There's no valid reason to continue maintaining old, legacy systems for Desktop and local networks. Whether you're migrating to a new premises, closing a data center, conducting a major organisational change, or simply replacing existing infrastructure at the end of an outsourcing contract, legacy migration can seem daunting. Daunting or not, legacy migration is necessary.
Legacy applications encompass everything from bespoke applications developed in-house to well-known applications customised to the organisation's unique needs. One of the biggest challenges organisations face is managing the transition from a local server to the cloud, with minimum impact on business performance. These six easy steps will make your transition smoother and ensure your legacy cloud migration is successful, setting you up continuous modernisation.
Before, during, and after your cloud transition, you'll need to understand the business system performance and how it is being used. Make a comprehensive list of your on-premise infrastructure and applications.
Evaluate each applications' status: is it cloud friendly or will require refactoring for a cloud environment? Sometimes the effort of migration is higher than the output value; not all systems are worth upgrading. In your software audit, you'll likely uncover several platforms and applications that no longer hold any business value. Retire all redundant applications.
Map the relationships between applications. Analysis mapping will allow you to identify systems that can be combined, and those that shouldn't be moved without another. Identifying dependencies and acting in accordance means minimal disruption to processes.
Prior to initiating a legacy migration plan, it is essential you get your team on board for support and ease of transition. Your team will identify the applications they are using, and any problems they have. This will allow you to identify potential bottlenecks that could be introduced in a new environment. Check if your applications have integration points with on-premises systems and plan for appropriate workarounds.
We asked Matt, CTO and co-founder of Codebots about some things to consider when implementing a legacy cloud migration plan.
After you have mapped your application and networked data dependencies and topology, you'll need to decide on your cloud requirements, so you can adequately assess the cloud service options available. The information you have collected from your team will be extremely useful here. Some things you'll need to consider include:
- If you need testing plans, OS, databases or servers;
- Your CPU, network, memory and storage requirements;
- Security " the sensitivity of the information you'll be migrating and if you will access data over public internet or a secure connection;
- The cost of cloud computing on an application-by-application basis; and
- The nature of your industry and the type of services you offer.
Assessing the cost and bandwidth of each application will determine if each application upgrade is viable from a cost standpoint and give you a more realistic picture of full deployment value.
Industries with rigorous regulatory complexity like financial services or medicine that operate under a strict compliance mandate should select a provider with proven experience and knowledge of that sector.
When you have painted a full picture of what you need from your cloud provider you can explore the most beneficial cloud service fit for the purpose within the scope and objectives or your organisation, IaaS, PaaS, or SaaS.
Successful legacy migrations require modularising monolithic app architecture in ways that make it easier to use with native cloud services. Some applications will simply need a 'lift and shift' approach, while others may need to be refactored or rearchitected. Observe the cloud service hierarchy in alignment with the application you attempting to migrate; certain application types work better on certain services.

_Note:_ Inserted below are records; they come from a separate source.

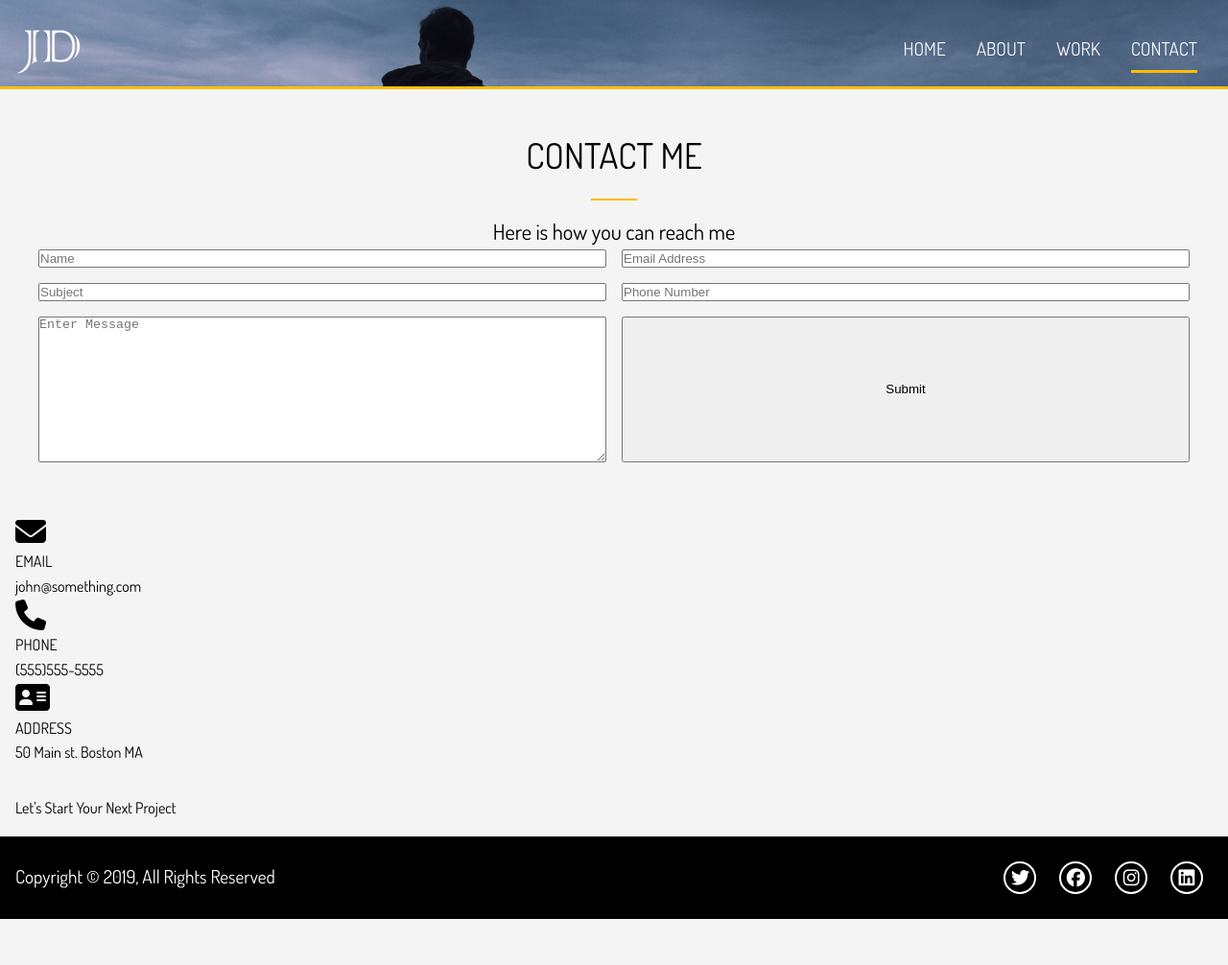
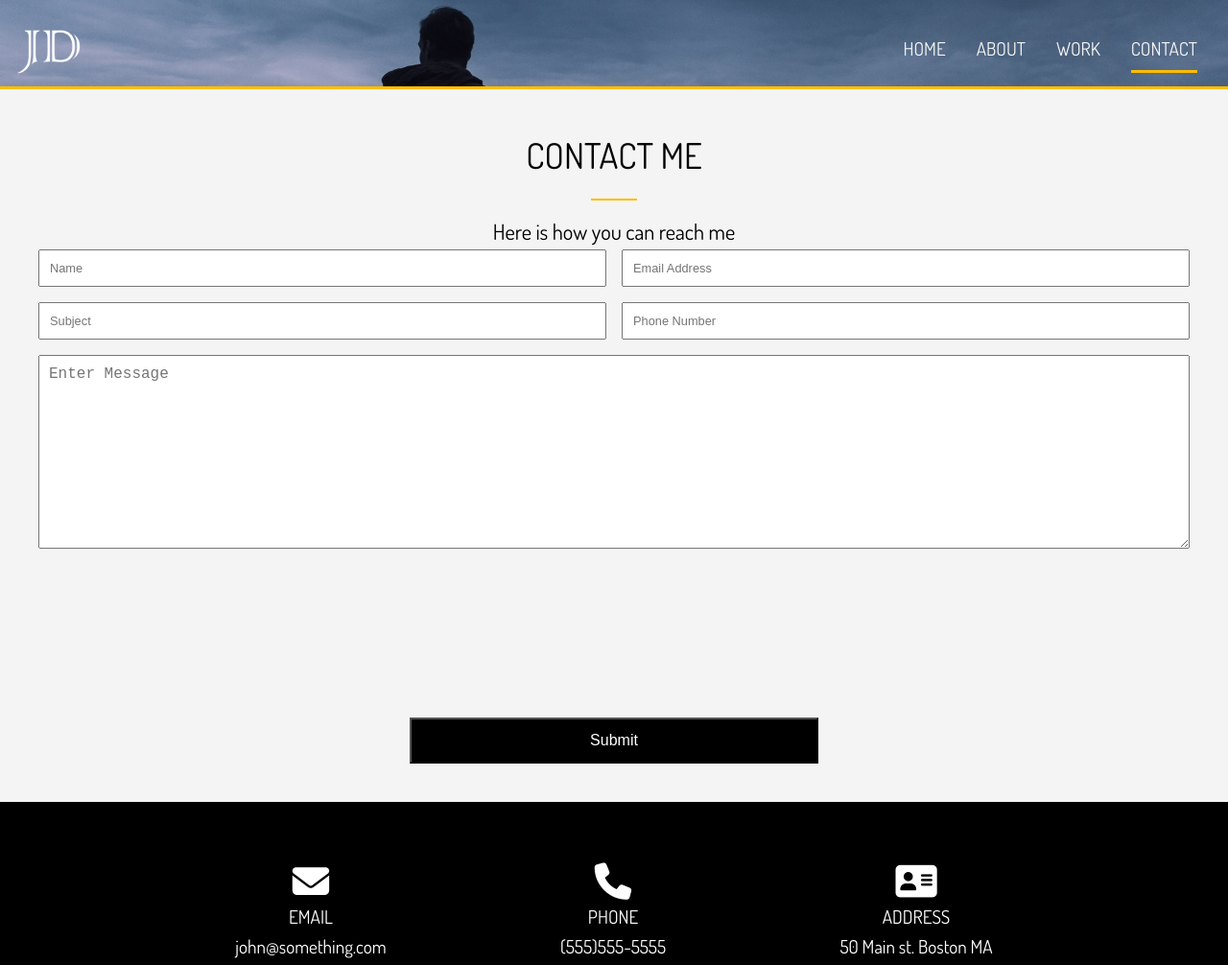
Before and after one commit to Netonna/Portfollio_website, a website: page dist/contact.html in a window 1280 px wide. Shown: the top 1006 px of the page at 96% size. Before the commit the page ends 958 px from the top, so only its background shows below. Drawn offline with Linux system fonts and the light colour scheme.

Commit message:
Contact page complete

```diff
--- a/scss/main.scss
+++ b/scss/main.scss
@@ -223,10 +223,52 @@
       display: grid;
       grid-template-columns: repeat(2, 1fr);
       grid-gap: 1rem;
+      input {
+        padding: 10px;
+        font-size: 0.8rem;
+      }
+      textarea {
+        padding: 10px;
+        font-size: 1rem;
+      }
+      button {
+        width: 33.33vw;
+        height: 3rem;
+        margin: 10rem auto 0 auto;
+        background-color: $dark-color;
+        color: #ffffff;
+        font-size: 1rem;
+      }
+      textarea,
+      button {
+        grid-column: 1 / span 2;
+      }
     }
   }
 }
 
+// Manual Contact
+#manual-contact {
+  background-color: $dark-color;
+  color: #ffffff;
+  .container {
+    display: flex;
+    justify-content: space-evenly;
+    text-align: center;
+    font-size: 1.2rem;
+    padding: 4rem;
+  }
+}
+#action {
+  background-color: $main-color;
+  .container {
+    text-align: center;
+    color: #ffffff;
+    font-size: 4.5rem;
+    font-weight: 1000;
+    padding: 3rem;
+  }
+}
 // footer
 footer {
   background: $dark-color;
@@ -241,7 +283,8 @@ footer {
         width: 30px;
         height: 30px;
         line-height: 30px;
-        padding: 0rem;
+        cursor: pointer;
+        padding: 0.4rem;
         border: solid 2px #ffff;
         border-radius: 50%;
         -webkit-border-radius: 50%;
```
Also changed, not shown: dist/contact.html, dist/css/main.css.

Some processes will be more straightforward than others, i.e. moving corporate emails to a public cloud SaaS service such as Office 365 or Gmail. Commercial off-the-shelf software will typically take a 'lift and shift' migration, but internal applications with customisation will require code repartitioning to allow you to take full advantage of a cloud environment.
Migrations are an experimental process. When you're trialling legacy applications in a whole new ecosystem, withholding from one big release and working in iterations allows you to avoid building on flawed code and ideas.
The most sensible and effective method for conducting a legacy migration is to do incrementally. This will ensure minimal disruption to your business continuity and operations. Assess the changes that need to be made to internal processes, then identify changes in technology responsibilities.
Migration by system components and then user groups is a good place to start and allows you to effectively plan around business events. By gradually migrating users, you open the possibility of testing in a life environment. Choose simpler applications with a high chance of success that don't deal with highly sensitive data to start. Finding small problems in the application as you incrementally release is better than finding big problems on launch.
The first release of your application should be your minimum viable product (MVP). This will allow you to take a build, measure, and learn approach. Codebots write code faster than humans do, allowing for more iterations and more opportunities for measuring and learning. Using codebots to assist with your legacy migration can significantly enhance your migration experience.
Legacy cloud migration can seem daunting
, but huge developments in automatic programming and the increased power of code robots and automatic code writers used in legacy migration have simplified the process. Once you have made your legacy migration plan, doing it is the easy part.